San Francisco Police Reform 2022
Last year, I decided that I would only write summaries of San Francisco Police Commission meetings if that body made any substantial progress on reducing the persistent racial disparities in SFPD's policing practices, which are some of the worst in the country. I have not written a summary since February, and by and large, that write-up still rings true. The police commission has not been able to move the needle on troubling racial disparities for Black San Franciscans. Instead, the city has given SFPD more power. Officers can now do more surveillance of people, use killer robots and film a reality TV show about their work. If you like trashy dystopian sci-fi, you'll enjoy San Francisco.
Why is this happening?
Much of the efforts to give SFPD more power are happening at the Board of Supervisors, which continues to depend on policing to reduce the cosmetic impact of chronic problems like homelessness and poverty, particularly in the neighborhoods that are seeing a surge in crime. This is nothing new, and voters have expressed increasing anger over our Board of Supervisors' general inability to do meaningful work.
This shouldn't surprise anyone. Any experience with crime over the last few years has felt especially threatening to a population that now lives with some of the highest levels of anxiety about covid and the impact of covid restrictions. The world has been unraveling all around us and people have not been in the mood for tolerance or optimistic takes when basic life doesn't function. Hence, we recalled our previous District Attorney and voted for a new DA with a clearer commitment to penalties for crimes. Whether or not this will have a sustained impact on reducing crime and improving people's lives remains to be seen.
Going forward, I remain skeptical that any Board of Supervisors efforts to respond to the public mood will do anything but hand SFPD even more power. The public discussion of how to use police in San Francisco, and most places in the country, remains an exchange of slogans. Which is understandable. Who has the time or interest to learn about the nuances of policing when you're trying to live your life?
But I do hope that more people think through the logical ends of the slogans because they do and will have direct impacts on our lives, some far more than others. If you're a centrist on the national political spectrum, you'll appreciate the way this podcast conversation teases out the logical ends of the two dominant slogans--wait until the very end for a specific take on SFPD. If you're left of the center and already on board with police reform, you won't appreciate the source.
Instead, the left of center is where the conversation needs to get more real about basic competence within SFPD and San Francisco government structures. Incompetent leadership and programs are not progressive; they harm the progressive cause, however well-spoken or intentioned. We're allowed to ask for both vision and execution. That is my hill.
Meanwhile, over at the police commission, we have a number of new, well-intentioned members trying to make sense of all this political posturing. The commission volunteers have occupied themselves with managing the on-the-ground impact of City Hall's wild swing toward more policing and more police powers, while also working on a new policy that would place limits on SFPD's habit of targeting Black drivers during traffic enforcement.

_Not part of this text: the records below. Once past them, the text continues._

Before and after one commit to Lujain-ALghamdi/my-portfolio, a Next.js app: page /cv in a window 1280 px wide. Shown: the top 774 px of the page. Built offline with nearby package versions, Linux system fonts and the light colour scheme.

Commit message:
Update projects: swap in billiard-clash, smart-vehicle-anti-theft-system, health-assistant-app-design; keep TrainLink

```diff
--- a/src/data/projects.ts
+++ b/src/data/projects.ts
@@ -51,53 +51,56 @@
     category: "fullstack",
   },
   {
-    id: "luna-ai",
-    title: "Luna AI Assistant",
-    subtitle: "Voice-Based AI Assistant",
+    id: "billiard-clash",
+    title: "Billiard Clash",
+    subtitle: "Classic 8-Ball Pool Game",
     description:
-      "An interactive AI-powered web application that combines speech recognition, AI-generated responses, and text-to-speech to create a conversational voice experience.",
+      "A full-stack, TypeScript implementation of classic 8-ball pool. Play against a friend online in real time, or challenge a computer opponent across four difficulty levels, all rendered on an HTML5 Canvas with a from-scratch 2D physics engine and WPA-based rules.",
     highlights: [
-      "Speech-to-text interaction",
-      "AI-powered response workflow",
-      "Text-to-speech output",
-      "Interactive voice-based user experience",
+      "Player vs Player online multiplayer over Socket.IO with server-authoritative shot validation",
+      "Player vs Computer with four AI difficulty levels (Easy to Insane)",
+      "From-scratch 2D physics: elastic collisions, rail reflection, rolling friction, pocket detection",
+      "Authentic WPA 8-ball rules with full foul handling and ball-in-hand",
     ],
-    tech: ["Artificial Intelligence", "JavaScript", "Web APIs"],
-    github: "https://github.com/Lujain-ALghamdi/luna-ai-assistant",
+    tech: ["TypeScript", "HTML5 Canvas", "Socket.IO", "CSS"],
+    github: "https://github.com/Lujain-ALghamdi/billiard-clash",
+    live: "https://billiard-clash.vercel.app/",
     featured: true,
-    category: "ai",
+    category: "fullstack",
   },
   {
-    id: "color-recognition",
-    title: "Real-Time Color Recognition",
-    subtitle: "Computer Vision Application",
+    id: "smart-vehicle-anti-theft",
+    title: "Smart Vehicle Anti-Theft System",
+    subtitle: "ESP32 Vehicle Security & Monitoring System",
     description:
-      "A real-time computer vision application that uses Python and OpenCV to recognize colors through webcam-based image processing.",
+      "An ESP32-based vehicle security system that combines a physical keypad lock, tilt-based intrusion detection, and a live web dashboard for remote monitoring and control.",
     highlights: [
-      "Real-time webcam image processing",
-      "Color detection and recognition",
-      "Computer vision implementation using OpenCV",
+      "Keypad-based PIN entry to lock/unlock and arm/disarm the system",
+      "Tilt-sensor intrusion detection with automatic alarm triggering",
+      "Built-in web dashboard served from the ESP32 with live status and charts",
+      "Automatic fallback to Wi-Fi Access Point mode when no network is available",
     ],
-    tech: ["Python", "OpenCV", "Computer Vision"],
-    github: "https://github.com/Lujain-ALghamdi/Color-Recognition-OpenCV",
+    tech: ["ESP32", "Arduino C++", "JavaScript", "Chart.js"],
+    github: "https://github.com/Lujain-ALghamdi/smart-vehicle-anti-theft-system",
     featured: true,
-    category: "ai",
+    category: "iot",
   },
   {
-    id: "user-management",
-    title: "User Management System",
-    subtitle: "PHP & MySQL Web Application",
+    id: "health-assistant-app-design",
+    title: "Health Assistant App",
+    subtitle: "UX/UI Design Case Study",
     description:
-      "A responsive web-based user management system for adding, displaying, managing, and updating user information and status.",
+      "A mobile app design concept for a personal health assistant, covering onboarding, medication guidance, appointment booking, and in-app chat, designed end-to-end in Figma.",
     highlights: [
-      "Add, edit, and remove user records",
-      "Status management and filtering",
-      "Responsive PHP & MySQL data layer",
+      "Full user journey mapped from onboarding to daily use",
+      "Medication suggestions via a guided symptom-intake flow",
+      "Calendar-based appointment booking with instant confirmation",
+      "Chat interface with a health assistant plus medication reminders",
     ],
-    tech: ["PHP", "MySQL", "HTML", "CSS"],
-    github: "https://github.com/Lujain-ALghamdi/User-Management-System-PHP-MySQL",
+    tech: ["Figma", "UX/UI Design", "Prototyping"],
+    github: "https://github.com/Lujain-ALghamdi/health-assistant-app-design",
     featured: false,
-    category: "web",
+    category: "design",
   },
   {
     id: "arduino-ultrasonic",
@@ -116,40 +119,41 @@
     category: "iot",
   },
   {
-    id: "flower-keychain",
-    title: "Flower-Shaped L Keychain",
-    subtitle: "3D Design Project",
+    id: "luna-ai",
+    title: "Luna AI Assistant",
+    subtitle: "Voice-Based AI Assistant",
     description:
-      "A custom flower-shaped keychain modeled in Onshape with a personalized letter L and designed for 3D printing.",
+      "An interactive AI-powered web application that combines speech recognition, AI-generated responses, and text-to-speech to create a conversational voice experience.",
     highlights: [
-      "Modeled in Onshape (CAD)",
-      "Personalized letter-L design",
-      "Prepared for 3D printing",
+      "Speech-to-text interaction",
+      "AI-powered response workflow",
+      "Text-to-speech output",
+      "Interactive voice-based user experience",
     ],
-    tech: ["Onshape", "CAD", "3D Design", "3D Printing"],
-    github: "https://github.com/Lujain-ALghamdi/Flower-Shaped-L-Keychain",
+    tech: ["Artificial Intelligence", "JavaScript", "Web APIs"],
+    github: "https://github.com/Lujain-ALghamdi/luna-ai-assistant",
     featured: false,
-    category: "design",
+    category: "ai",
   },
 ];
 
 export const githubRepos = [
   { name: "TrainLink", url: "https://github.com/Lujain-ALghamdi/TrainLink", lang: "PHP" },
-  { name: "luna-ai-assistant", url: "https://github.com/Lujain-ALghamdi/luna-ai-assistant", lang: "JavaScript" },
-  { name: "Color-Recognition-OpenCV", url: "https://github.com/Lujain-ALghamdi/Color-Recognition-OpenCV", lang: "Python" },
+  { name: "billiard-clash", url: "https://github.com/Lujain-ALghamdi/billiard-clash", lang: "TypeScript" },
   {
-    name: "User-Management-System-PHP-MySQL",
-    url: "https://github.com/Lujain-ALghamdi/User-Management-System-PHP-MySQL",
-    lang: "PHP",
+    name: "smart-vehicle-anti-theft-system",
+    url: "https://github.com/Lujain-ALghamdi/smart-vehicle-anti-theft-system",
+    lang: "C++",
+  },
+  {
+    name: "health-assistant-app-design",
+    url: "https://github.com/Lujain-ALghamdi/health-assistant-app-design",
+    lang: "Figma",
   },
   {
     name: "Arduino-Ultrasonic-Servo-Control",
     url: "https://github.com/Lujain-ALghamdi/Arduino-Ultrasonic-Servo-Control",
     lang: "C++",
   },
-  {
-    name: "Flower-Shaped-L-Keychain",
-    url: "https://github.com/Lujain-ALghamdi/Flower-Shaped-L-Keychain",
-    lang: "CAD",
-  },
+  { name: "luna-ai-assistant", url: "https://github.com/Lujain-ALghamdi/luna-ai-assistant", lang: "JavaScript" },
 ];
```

The latter is a good thing, even if you don't care about the dangerous over-policing of Black San Franciscans (sadly, the view of some residents). If done well, muting SFPD's impulse would free up those officers to focus on policing that actually results in less crime. The proposal is an anti-racist policy move already in place in multiple cities as well as plain good government. If something isn't working and has a negative impact on the people you're supposed to serve--a very negative impact--you pause, reassess, and change your practices. This should be common sense.
We'll see if the police commission is able to pass a meaningful policy and then oversee its successful implementation. The community input process to date has been more focused on making SFPD officers feel seen and heard than on seeking out unfiltered community voices; Wealth & Disparities in the Black Community has raised this concern repeatedly. So, we'll see.
I have to have hope because it's unconscionable not to want to change things for the better when people continue to suffer from SFPD's status quo. But I'm also allowed to have my cynicism. The bar has been so low for SFPD and the Board of Supervisors for so long. It may be rusted to the ground.